Supersense is a six-part nature documentary television series produced by the BBC Natural History Unit, originally broadcast in the United Kingdom on BBC1 in 1988. The series producer was John Downer and the narrator Andrew Sachs. It used groundbreaking effects and filming techniques to show how animals perceive the world around them. The same production team went on to make the follow-up series Lifesensein 1991 and Supernatural: Unseen Power of Animals in 1999.
Animals use senses of which humans are unaware. Sensitivity to the earth’s electromagnetic fields, or to weather pressure, can be used to aid navigation. Some animals can predict earthquakes. Predators put these senses to lethal use: a shark homes in on the body electricity of its prey, vampire bats detect the infra-red radiation of blood, and a rattlesnake sees a ‘heat picture’ of its victim.
A vulture can spot a carcass from a great distance, the four-eyed fish can see above and below water simultaneously, a fly’s multi-faceted eye sees a very different world than a human eye, while other insects can see into ultra-violet light. And lions have an area on the retina which actually empathises with their prey.
Human ears have a limited range and are deaf to a low-register elephant conversation or the high-pitched squeaking of mice.Whales use sonar to communicate across hundreds of miles of sea, while spiders listen out for the wingbeats of prey and the kangaroo rat has hearing so sensitive that it can hear the rattlesnake’s strike—and avoid it. Birds, meanwhile, use sounds to detect changes in the weather and as an aid to navigation.
Smell is invaluable in hunting, protecting a species, mating, and navigation. Petrels use it to find fish in the open sea, springboksemit an ‘alarm’ odour to warn the herd of a predator, salamanders inject their females with aphrodisiac, and a salmon’s epic journey across the ocean to spawn and die is achieved through its sense of smell.

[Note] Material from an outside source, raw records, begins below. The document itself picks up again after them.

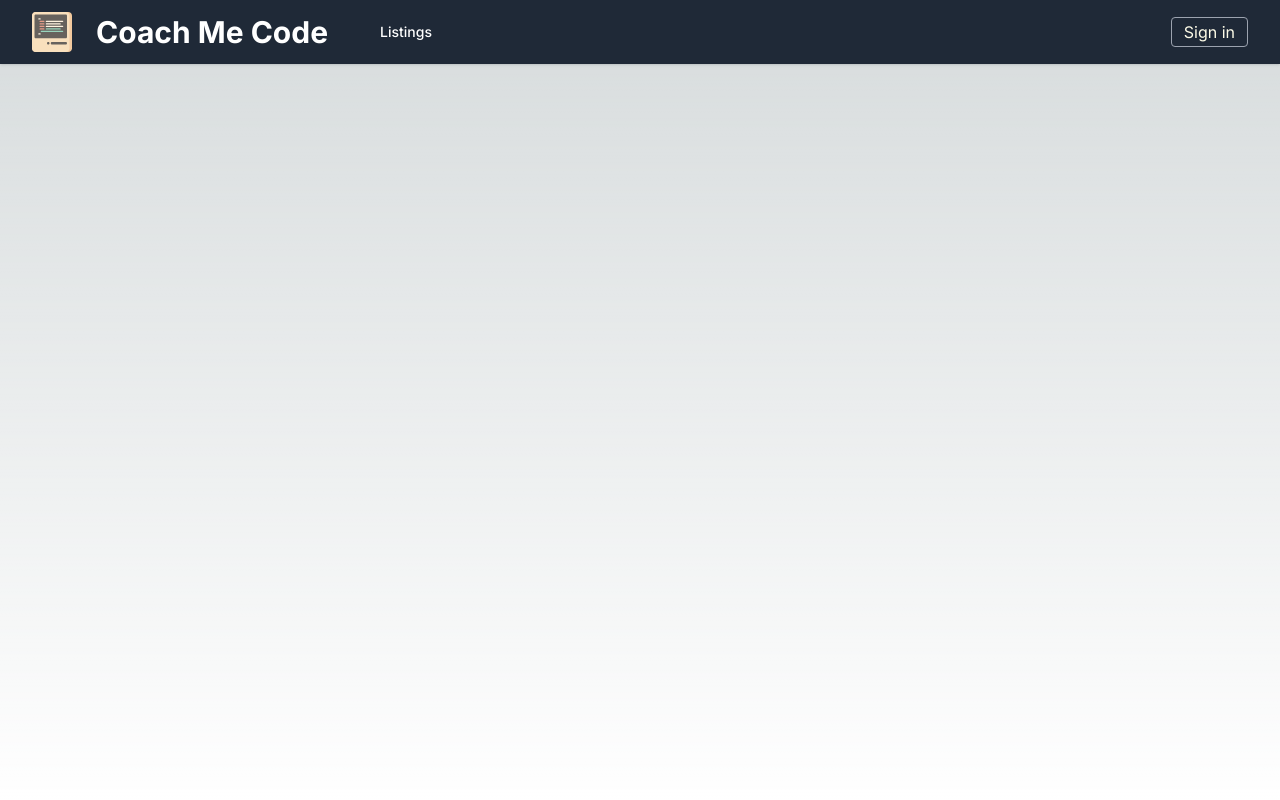
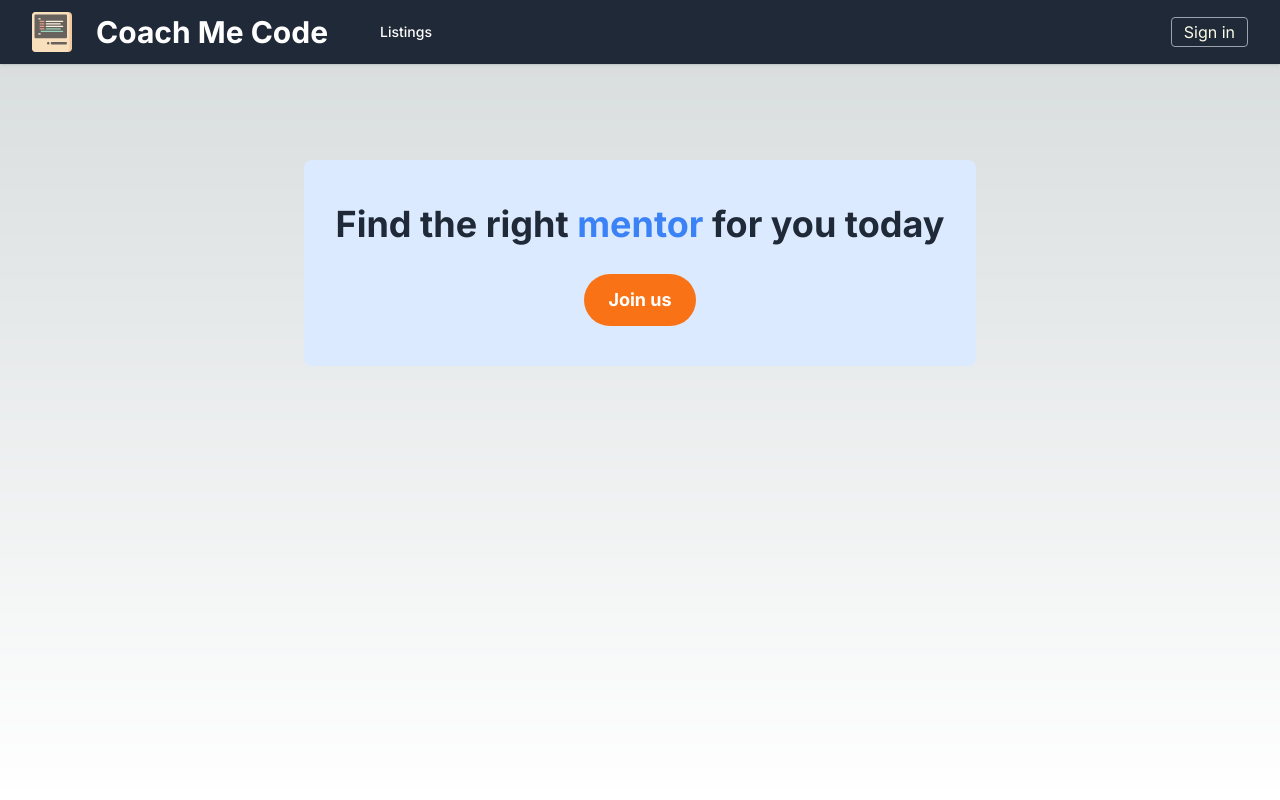
Before and after one commit to Spyabo/coach-me-code, a Next.js app: page / in a window 1280 px wide. Shown: the top 800 px of the page. Built offline with nearby package versions, Linux system fonts and the light colour scheme; no server answers.

Commit message:
cleaned up the landing page and added subheading

```diff
--- a/src/app/page.tsx
+++ b/src/app/page.tsx
@@ -1,12 +1,14 @@
-import { Inter } from "next/font/google";
-import Image from "next/image";
-
-const inter = Inter({ subsets: ["latin"] });
-
 export default function Landing() {
   return (
-    <main className="flex min-h-screen flex-col items-center justify-between p-24">
-
+    <main className="flex min-h-screen flex-col items-center gap-2 p-6 md:p-24 mt-50 md:mt-15">
+      <div className="bg-blue-100 px-8 py-10 rounded-lg text-center">
+      <h2 className="text-3xl md:text-4xl font-bold text-gray-800 leading-tight md:leading-snug">
+        Find the right <span className="text-blue-500">mentor</span> for you today
+      </h2>
+      <button className="bg-orange-500 text-white text-lg font-bold py-3 px-6 rounded-full mt-6 hover:bg-orange-600 transition-colors duration-300 ease-in-out">
+        Join us
+      </button>
+      </div>
     </main>
   );
 }
```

Courting, egg-laying, hibernation—the cycles of the earth, moon, and sun are the rhythms which govern all life. Every animal’s perception of time varies, according to its heart rate. A shrew lives 30 times faster than an elephant, so time appears to pass more slowly. Also shown is the rare 17-year eruption of the US cicada.
Each animal has a unique view of the world derived from a combination of different senses. The mindcreates mental maps for navigational skills, which can also be affected by genetic programming. Other super-senses have resulted from the need to hunt or avoid becoming a meal. The mind decides what skills it needs to survive.